The Elm City has a long history of Democratic control and has not elected a Republican mayor since the 1950s. Without realistic partywide challengers, unions emerged as the primary player in city politics, a pattern that still holds today. Several alders on the 30-member Board of Alders, the city’s legislative arm, are or were directly affiliated with one of the UNITE HERE organizations. Many others ran and won their seats with union support.

“The way you get things done in this town is you organize, stick together and move in the same direction,” Bob Proto, president of Local 35 said. “Yale may have millions of dollars, but we have votes.”

Directly behind a drill squad, the Elm City’s leaders — including Marks, Lamont and attorney-general hopeful William Tong — joined arms for a large part of the walk.

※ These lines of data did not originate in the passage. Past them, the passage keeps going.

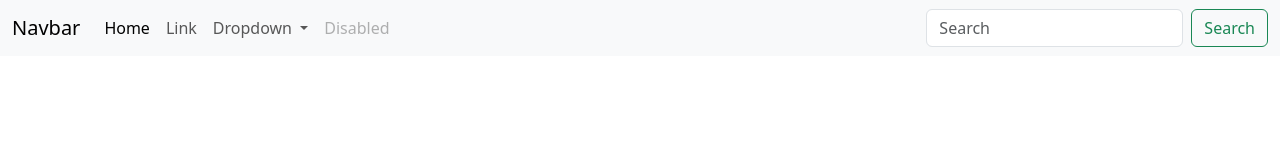
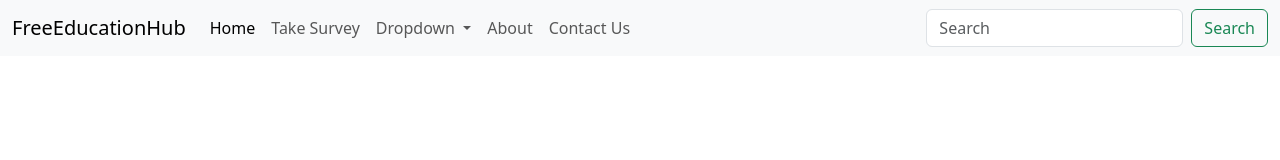
Before and after one commit to sanyamgarg6380/hackhathon_2.0, a plain HTML site: page index.html in a window 1280 px wide. Drawn offline with nearby package versions, Linux system fonts and the light colour scheme.

Commit message:
Changes in html

```diff
--- a/index.html
+++ b/index.html
@@ -9,7 +9,7 @@
 <body>
     <nav class="navbar navbar-expand-lg bg-body-tertiary">
         <div class="container-fluid">
-          <a class="navbar-brand" href="#">Navbar</a>
+          <a class="navbar-brand" href="#">FreeEducationHub</a>
           <button class="navbar-toggler" type="button" data-bs-toggle="collapse" data-bs-target="#navbarSupportedContent" aria-controls="navbarSupportedContent" aria-expanded="false" aria-label="Toggle navigation">
             <span class="navbar-toggler-icon"></span>
           </button>
@@ -19,7 +19,7 @@
                 <a class="nav-link active" aria-current="page" href="#">Home</a>
               </li>
               <li class="nav-item">
-                <a class="nav-link" href="#">Link</a>
+                <a class="nav-link" href="#">Take Survey</a>
               </li>
               <li class="nav-item dropdown">
                 <a class="nav-link dropdown-toggle" href="#" role="button" data-bs-toggle="dropdown" aria-expanded="false">
@@ -33,7 +33,10 @@
                 </ul>
               </li>
               <li class="nav-item">
-                <a class="nav-link disabled" aria-disabled="true">Disabled</a>
+                <a class="nav-link" href="#">About</a>
+              </li>
+              <li class="nav-item">
+                <a class="nav-link" href="#">Contact Us</a>
               </li>
             </ul>
             <form class="d-flex" role="search">
```
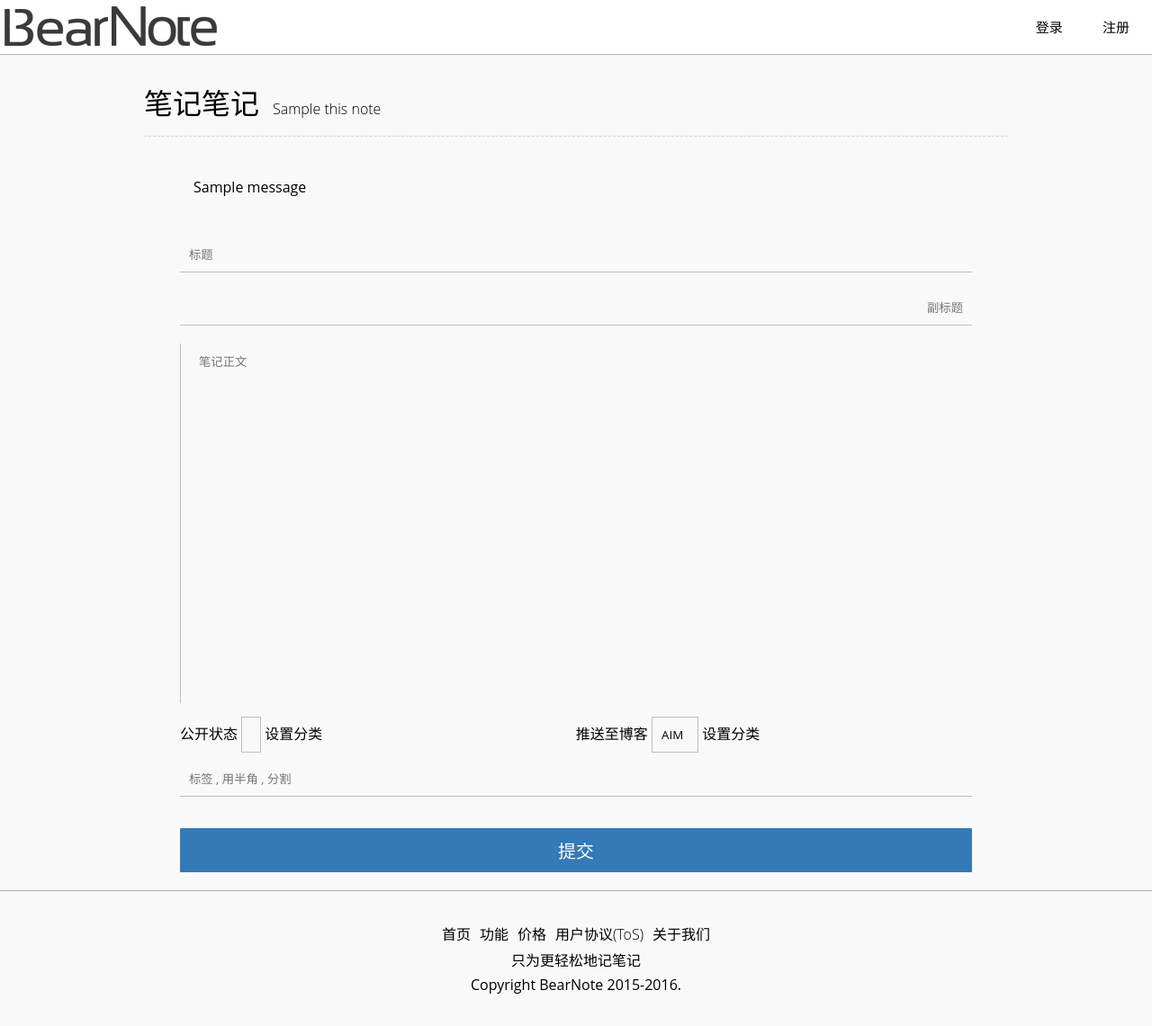
After one commit to Kilerd/Bearnote, a Flask app: template app/templates/note/note_edit.html in a window 1280 px wide. The commit adds this page. Shown: the whole page at 90% size. Run offline with Flask 2, Linux system fonts and the light colour scheme; the template is opened without the code that fills it: values that come from a table or form of the project are taken from there, most other values are stand-ins (such as "Sample title", 1, 10 or a date in 2020); one stand-in notice (Sample message) is shown; lists and menus that the app fills with data are empty.

Commit message:
complete edit note function

```diff
--- a/app/templates/note/mynote.html
+++ b/app/templates/note/mynote.html
@@ -4,7 +4,7 @@
 {% block content %}
 <div class="content">
 	<div class="content-header">
-		<h1>我的笔记<span><a href="{{ url_for('note_module.note_new_function') }}">撰写新笔记</a></span></h1>
+		<h1>我的笔记<span><a href="{{ url_for('note_module.note_new_function') }}">撰写 新笔记</a></span></h1>
 	</div>
 	<div class="my-note-list">
 		<ul class="one-note">
@@ -22,7 +22,7 @@
 			{% if one_note.blog_status %}
 			<a class="blog" href="/aaa/df" title="/aaa/df">BLOG</a>
 			{% endif %}
-			<span class="action" style="float:right;"><a href="#">修改</a> <a href="#">删除</a></span></div>
+			<span class="action" style="float:right;"><a href="{{ url_for('note_module.note_edit_function',noteid=one_note.noteid) }}">修改</a> <a href="#">删除</a></span></div>
 			</li>
 
 			{% endfor %}
--- /dev/null
+++ b/app/templates/note/note_edit.html
@@ -0,0 +1,53 @@
+{% extends 'base.html' %}
+
+{% block title %}新笔记 - 小熊笔记{% endblock %}
+
+{% block content %}
+<div class="content">
+	<div class="content-header">
+		<h1>笔记笔记<span>{{ this_note.title }}</span></h1>
+	</div>
+	<div class="note-editor">
+		<form method="POST" class="note-editor">
+		{% with messages = get_flashed_messages() %}
+			  {% if messages %}
+			    {% for message in messages %}
+			    <div class="message">
+			      {{ message }}
+			     </div>
+			    {% endfor %}
+			  {% endif %}
+		{% endwith %}
+		{{ note_edit_form.csrf_token }}
+			<div class="row">
+				{{ note_edit_form.title(placeholder="标题",required='required') }}
+
+			</div>
+			<div class="row">
+				{{ note_edit_form.subtitle(style="text-align:right;",placeholder="副标题") }}
+			</div>
+			<div class="row">
+				{{ note_edit_form.content(placeholder="笔记正文",required='required') }}
+			</div>
+			<div class="row">
+				<div class="col-l-6">
+					{{ note_edit_form.public.label }}
+					{{ note_edit_form.public() }} <a href="{{ url_for('sign_module.setting_function',setcate="publicsetting") }}">设置分类</a>
+				</div>
+				<div class="col-l-6">
+					{{ note_edit_form.blog.label }}
+					{{ note_edit_form.blog() }} <a href="#">设置分类</a>
+				</div>
+			</div>
+			<div class="row">
+			{{ note_edit_form.tag(placeholder="标签 , 用半角 , 分割") }}
+			</div>
+			<div class="row">
+			<button>提交</button>
+			</div>
+
+		</form>
+
+	</div>
+</div>
+{% endblock %}
--- a/app/templates/note/one_note.html
+++ b/app/templates/note/one_note.html
@@ -14,7 +14,7 @@
 				{{ this_note.time.strftime('%Y-%m-%d') }}
 				{% if 'user' in session %}
 				{% if this_note.belong.email == session.user.email %}
-				<span class="action"><a href="#">修改</a> <a href="#">删除</a></span>
+				<span class="action"><a href="{{ url_for('note_module.note_edit_function',noteid=this_note.noteid) }}">修改</a> <a href="#">删除</a></span>
 				{% endif %}
 				{% endif %}
 			</div>
```
Also changed, not shown: app/note/views.py (+54 -2 lines).
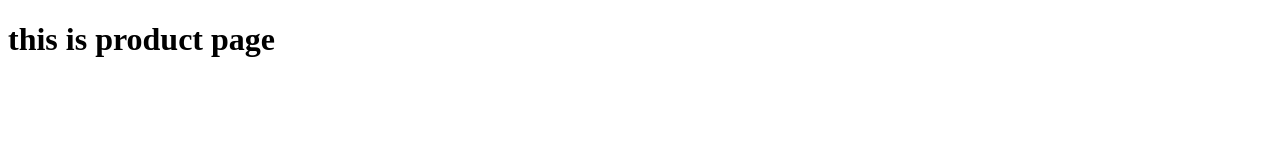
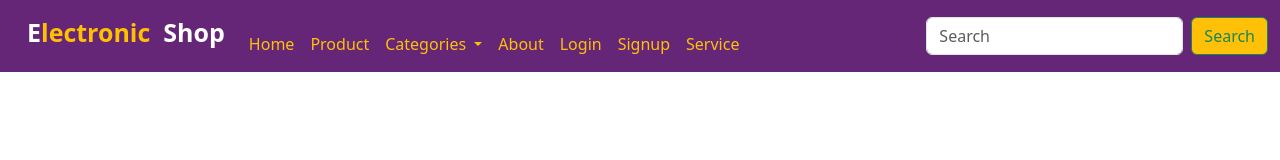
Before and after one commit to sakshipathare-10/icp-6-group-7-html-css-javascript-bootstrap-project-3, a plain HTML site: page pages/cart.html in a window 1280 px wide. Drawn offline with nearby package versions, Linux system fonts and the light colour scheme.

Commit message:
added navbar to cart page

```diff
--- /dev/null
+++ b/css/cart.css
@@ -0,0 +1,22 @@
+ /* navabr css start*/
+ #logo {
+    margin-left: 15px;
+    color: white;
+    font-size: 25px;
+    font-weight: bold;
+    margin-bottom: 6px;
+  }
+
+  #logo span {
+    color: #ffc000;
+  }
+
+  #logo span1 {
+    font-size: 30px;
+
+  }
+
+  #menu:hover {
+   color: #fff;
+  }
+/*navabr css end*/
--- a/pages/cart.html
+++ b/pages/cart.html
@@ -3,9 +3,62 @@
 <head>
     <meta charset="UTF-8">
     <meta name="viewport" content="width=, initial-scale=1.0">
-    <title>Document</title>
+    <title>Cart</title>
+    <link rel="stylesheet" href="../css/cart.css" >
+    <link href="https://cdn.jsdelivr.net/npm/bootstrap@5.3.2/dist/css/bootstrap.min.css" rel="stylesheet"
+    integrity="sha384-T3c6CoIi6uLrA9TneNEoa7RxnatzjcDSCmG1MXxSR1GAsXEV/Dwwykc2MPK8M2HN" crossorigin="anonymous">
 </head>
 <body>
-    <h1>this is product page</h1>
+    <nav class="navbar navbar-expand-lg" id="navbar" style="background-color: rgb(101, 38, 119);">
+        <div class="container-fluid">
+          <a class="navbar-brand" href="../index.html" id="logo">E<span id="span1">lectronic &nbsp;</span><span
+              style="color: #ffffff;">Shop</span>
+          </a>
+          <button class="navbar-toggler" type="button" data-bs-toggle="collapse" data-bs-target="#navbarSupportedContent"
+            aria-controls="navbarSupportedContent" aria-expanded="false" aria-label="Toggle navigation">
+            <span class="navbar-toggler-icon"></span>
+          </button>
+          <div class="collapse navbar-collapse" id="navbarSupportedContent">
+            <ul class="navbar-nav me-auto mb-2 mb-lg-0 my-3">
+              <li class="nav-item">
+                <a class="nav-link text-warning" href="index.html" id="heading" onclick="home( `Home`)">Home</a>
+              </li>
+              <li class="nav-item">
+                <a class="nav-link text-warning" id="menu" href="./pages/product.html">Product</a>
+              </li>
+              <li class="nav-item dropdown">
+                <a class="nav-link dropdown-toggle text-warning" id="menu" href="#" role="button" data-bs-toggle="dropdown"
+                  aria-expanded="false">
+                  Categories
+                </a>
+                <ul class="dropdown-menu bg-warning">
+                  <li><a class="dropdown-item" href="#">Mobile</a></li>
+                  <li><a class="dropdown-item" href="#">Laptop</a></li>
+                  <li>
+                    <hr class="dropdown-divider">
+                  </li>
+                  <li><a class="dropdown-item" href="#">Something else here</a></li>
+                </ul>
+              </li>
+              <li class="nav-item">
+                <a class="nav-link text-warning " id="menu" href="./pages/about.html">About</a>
+              </li>
+              <li class="nav-item">
+                <a class="nav-link text-warning" id="menu" href="./pages/login.html">Login</a>
+              </li>
+              <li class="nav-item">
+                <a class="nav-link text-warning" id="menu" href="./pages/signup.html">Signup</a>
+              </li>
+              <li class="nav-item">
+                <a class="nav-link text-warning" id="menu" href="./pages/services.html">Service</a>
+              </li>
+            </ul>
+            <form class="d-flex" role="search">
+              <input class="form-control me-2" type="search" placeholder="Search" aria-label="Search">
+              <button class="btn btn-outline-success bg-warning" type="submit">Search</button>
+            </form>
+          </div>
+        </div>
+      </nav>
 </body>
 </html>
```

Attendees behind them carried signs, some with the march’s name and purpose and others with posters for Lamont and lieutenant-governor candidate Susan Bysiewicz ’83.

The majority of the speeches centered on identifying Yale’s responsibility to New Haven and its residents. Several speakers cited the University’s agreements to hire from within the city, particularly from underserved neighborhoods, and acknowledged the impact full-time Yale employment could have on local residents. Yale is currently the city’s largest employer. But organizers noted that past successes in negotiating with the University were largely due to union efforts, calling on fellow union members to continue to hold the institution accountable for its promises to the community.

Tyisha Walker-Myers, the president of the Board of Alders and chief steward of Local 35, told participants that the union exists to ensure the availability of good jobs so that, “people can take care of their families with dignity.

“We’re putting Yale University on notice,” Walker-Myers said. “You need to open up these doors for our lower labor grades to be able to move up.”

But Walker-Myers and other community leaders also noted that while the work of local unions and their members can lead to meaningful change, that change depends on the cooperation and support of elected officials.

Rally speakers highlighted the high stakes of the upcoming election and the significance of choosing the Democratic candidates, who they said will serve as allies of unions. This year, Murphy, Lamont, Tong and a slew of other Democrats up and down New Haven’s ballot will look to ward off Republican challengers and keep the Democrats’ precarious control of the state. The hopefuls stressed the role of elected officials in demanding accountability, and asked for attendees to stand up and fight for them in the little time remaining before the election.

“We are fighting for a fair economy,” Murphy said to the crowd. “We grow from the middle and bottom out and not from the top down.”

Election day is Tuesday, Nov. 6.

Angela Xiao |